Constipation-predominant irritable bowel syndrome (IBS-C) is a condition characterized by chronic constipation with associated abdominal pain. It is a subtype of irritable bowel syndrome (IBS), and approximately one-third of people who have IBS manifest the IBS-C type.
IBS-C is one if the functional gastrointestinal disorders (FGD), which are gastrointestinal (GI) disorders that produce signs and symptoms without an identifiable cause despite standard diagnostic testing. These disorders can cause significant distress. Lifestyle modifications and medication may reduce the symptoms.
The predominant symptoms of IBS-C are frequent constipation accompanied by pain when having a bowel movement.
It is normal to have one or two bowels movements per day, but it is also normal to have less than one per day. Generally speaking, characteristics that denote constipation include:
Having fewer than three bowel movements in a week
Lumpy or hard stools
The need to strain during a bowel movement
The Rome IV criteria define FGD based on specific signs and symptoms. According to the Rome IV criteria, IBS-C is specifically defined as a condition in which:
Constipation associated with pain occurs at least three days per month.
Symptoms have persisted over the past three months.
At least 25 percent of stools can be described as hard and less than 25 percent of stools described as soft.
Treatment for IBS-C includes dietary and lifestyle modifications, over-the-counter laxatives, and prescription medications.
Diet and lifestyle: Your doctor may recommend that you slowly increase the amount of fiber in your diet to promote more regular bowel movements.
Laxatives: Over-the-counter laxatives such as Miralax or lactulose may help your constipation. Use only as directed and based on the advice of your doctor, as laxative overuse can cause serious side effects.
Amitiza (lubiprostone): A prescription medication that is FDA approved for treatment of IBS-C, lubiprostone increases fluid secretion in the intestines.

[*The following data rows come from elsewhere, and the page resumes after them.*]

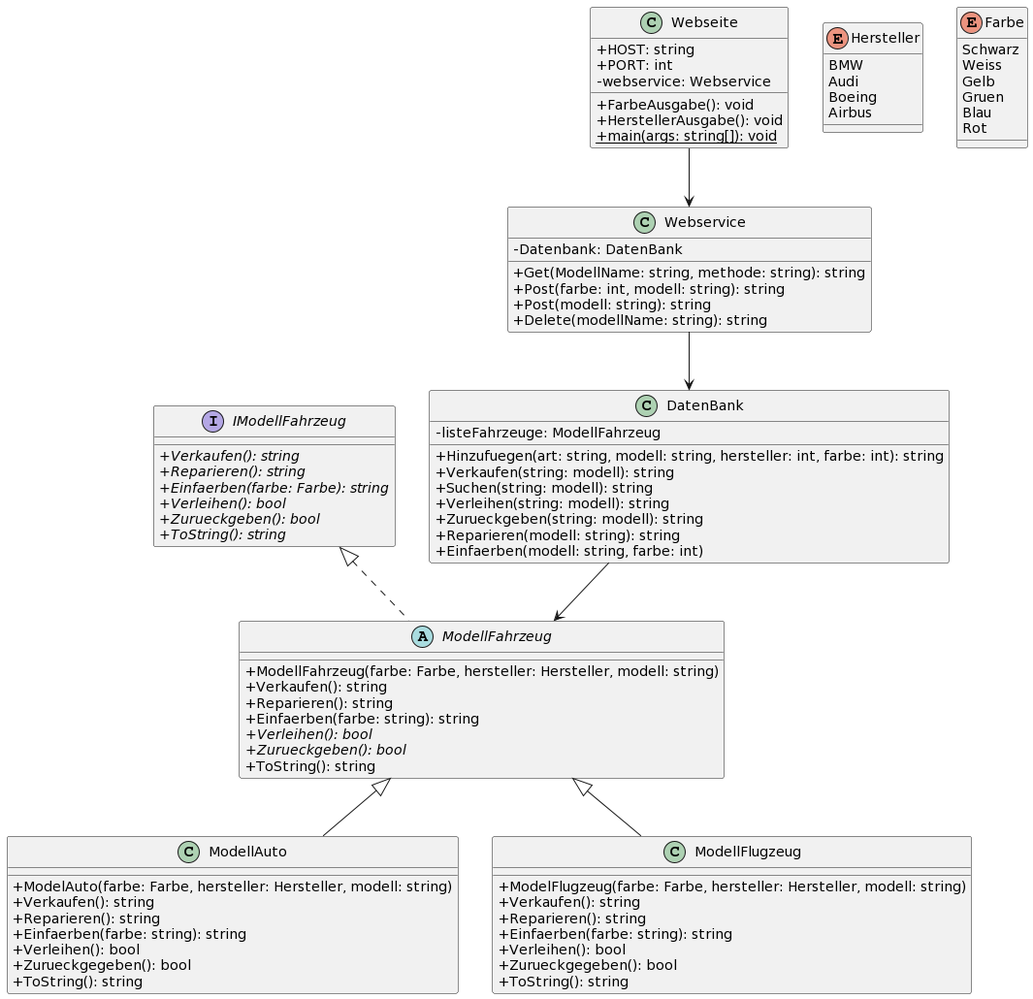
This is UML.png from vpotok/SSPT_SC_Projekt, a PlantUML export, as it was before one commit. Source of this version:
```plantuml
@startuml
skinparam classAttributeIconSize 0
interface IModellFahrzeug {
  +{abstract}Verkaufen(): string
  +{abstract}Reparieren(): string
  +{abstract}Einfaerben(farbe: Farbe): string
  +{abstract}Verleihen(): bool
  +{abstract}Zurueckgeben(): bool
  +{abstract}ToString(): string
}
abstract class ModellFahrzeug implements IModellFahrzeug{
  +ModellFahrzeug(farbe: Farbe, hersteller: Hersteller, modell: string)
  +Verkaufen(): string
  +Reparieren(): string
  +Einfaerben(farbe: string): string
  +{abstract}Verleihen(): bool
  +{abstract}Zurueckgeben(): bool
  +ToString(): string
}
class ModellAuto extends ModellFahrzeug {
  +ModelAuto(farbe: Farbe, hersteller: Hersteller, modell: string)
  +Verkaufen(): string
  +Reparieren(): string
  +Einfaerben(farbe: string): string
  +Verleihen(): bool
  +Zurueckgegeben(): bool
  +ToString(): string
}
class ModellFlugzeug extends ModellFahrzeug {
  +ModelFlugzeug(farbe: Farbe, hersteller: Hersteller, modell: string)
  +Verkaufen(): string
  +Reparieren(): string
  +Einfaerben(farbe: string): string
  +Verleihen(): bool
  +Zurueckgegeben(): bool
  +ToString(): string
}
class DatenBank {
  -listeFahrzeuge: ModellFahrzeug
  +Hinzufuegen(art: string, modell: string, hersteller: int, farbe: int): string
  +Verkaufen(string: modell): string
  +Suchen(string: modell): string
  +Verleihen(string: modell): string
  +Zurueckgeben(string: modell): string
  +Reparieren(modell: string): string
  +Einfaerben(modell: string, farbe: int)
}
class Webservice{
  -Datenbank: DatenBank
  +Get(ModellName: string, methode: string): string
  +Post(farbe: int, modell: string): string
  +Post(modell: string): string
  +Delete(modellName: string): string
}
class Webseite{
  + HOST: string
  + PORT: int
  - webservice: Webservice
  + FarbeAusgabe(): void
  + HerstellerAusgabe(): void
  + {static}main(args: string[]): void
}

enum Hersteller {
  BMW
  Audi
  Boeing
  Airbus
}

enum Farbe{
  Schwarz
  Weiss
  Gelb
  Gruen
  Blau
  Rot
}
DatenBank --> ModellFahrzeug
Webseite --> Webservice
Webservice--> DatenBank
@enduml
```
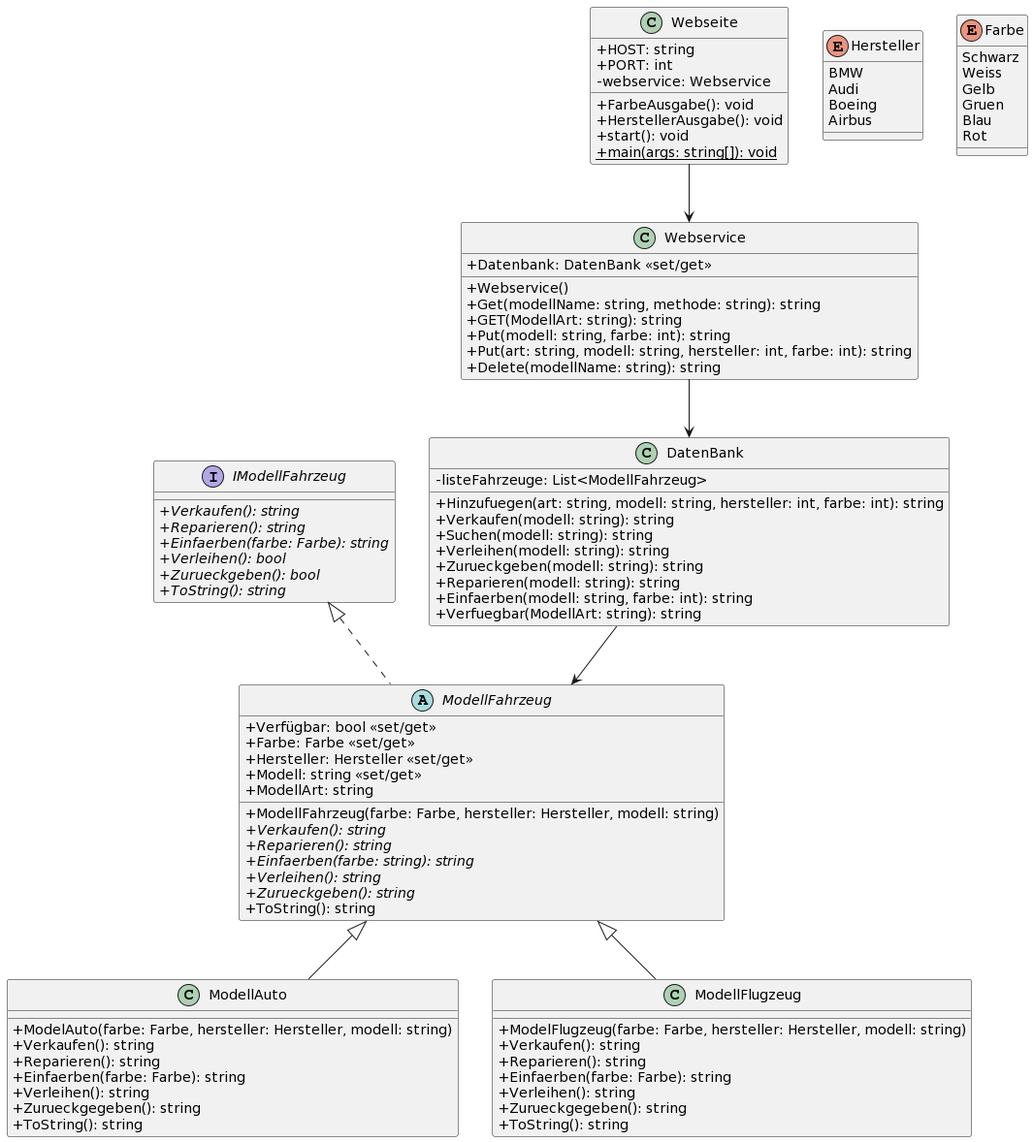
The same file after the commit.

What changed in the source:
```diff
@@ -9,56 +9,65 @@
   +{abstract}ToString(): string
 }
 abstract class ModellFahrzeug implements IModellFahrzeug{
+  +Verfügbar: bool <<set/get>>
+  +Farbe: Farbe <<set/get>>
+  +Hersteller: Hersteller <<set/get>>
+  +Modell: string <<set/get>>
+  +ModellArt: string
   +ModellFahrzeug(farbe: Farbe, hersteller: Hersteller, modell: string)
-  +Verkaufen(): string
-  +Reparieren(): string
-  +Einfaerben(farbe: string): string
-  +{abstract}Verleihen(): bool
-  +{abstract}Zurueckgeben(): bool
+  +{abstract}Verkaufen(): string
+  +{abstract}Reparieren(): string
+  +{abstract}Einfaerben(farbe: string): string
+  +{abstract}Verleihen(): string
+  +{abstract}Zurueckgeben(): string
   +ToString(): string
 }
 class ModellAuto extends ModellFahrzeug {
   +ModelAuto(farbe: Farbe, hersteller: Hersteller, modell: string)
   +Verkaufen(): string
   +Reparieren(): string
-  +Einfaerben(farbe: string): string
-  +Verleihen(): bool
-  +Zurueckgegeben(): bool
+  +Einfaerben(farbe: Farbe): string
+  +Verleihen(): string
+  +Zurueckgegeben(): string
   +ToString(): string
 }
 class ModellFlugzeug extends ModellFahrzeug {
   +ModelFlugzeug(farbe: Farbe, hersteller: Hersteller, modell: string)
   +Verkaufen(): string
   +Reparieren(): string
-  +Einfaerben(farbe: string): string
-  +Verleihen(): bool
-  +Zurueckgegeben(): bool
+  +Einfaerben(farbe: Farbe): string
+  +Verleihen(): string
+  +Zurueckgegeben(): string
   +ToString(): string
 }
 class DatenBank {
-  -listeFahrzeuge: ModellFahrzeug
+  -listeFahrzeuge: List<ModellFahrzeug>
   +Hinzufuegen(art: string, modell: string, hersteller: int, farbe: int): string
-  +Verkaufen(string: modell): string
-  +Suchen(string: modell): string
-  +Verleihen(string: modell): string
-  +Zurueckgeben(string: modell): string
+  +Verkaufen(modell: string): string
+  +Suchen(modell: string): string
+  +Verleihen(modell: string): string
+  +Zurueckgeben(modell: string): string
   +Reparieren(modell: string): string
-  +Einfaerben(modell: string, farbe: int)
+  +Einfaerben(modell: string, farbe: int): string
+  +Verfuegbar(ModellArt: string): string
 }
 class Webservice{
-  -Datenbank: DatenBank
-  +Get(ModellName: string, methode: string): string
-  +Post(farbe: int, modell: string): string
-  +Post(modell: string): string
+  +Datenbank: DatenBank <<set/get>>
+  +Webservice()
+  +Get(modellName: string, methode: string): string
+  +GET(ModellArt: string): string
+  +Put(modell: string, farbe: int): string
+  +Put(art: string, modell: string, hersteller: int, farbe: int): string
   +Delete(modellName: string): string
 }
 class Webseite{
-  + HOST: string
-  + PORT: int
-  - webservice: Webservice
-  + FarbeAusgabe(): void
-  + HerstellerAusgabe(): void
-  + {static}main(args: string[]): void
+  +HOST: string
+  +PORT: int
+  -webservice: Webservice
+  +FarbeAusgabe(): void
+  +HerstellerAusgabe(): void
+  +start(): void
+  +{static}main(args: string[]): void
 }
 
 enum Hersteller {
```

Medications used for IBS: Antidepressants may have an effect on the nerves of the GI system, and antispasmodics can relax the muscles within it. These medications are not formally indicated for the treatment of IBS, but they are frequently prescribed to reduce the symptoms of IBS.
Behavioral interventions: Cognitive behavioral therapy may be recommended for treatment of IBS. If dyssynergic defecation is a contributing factor to your IBS-C symptoms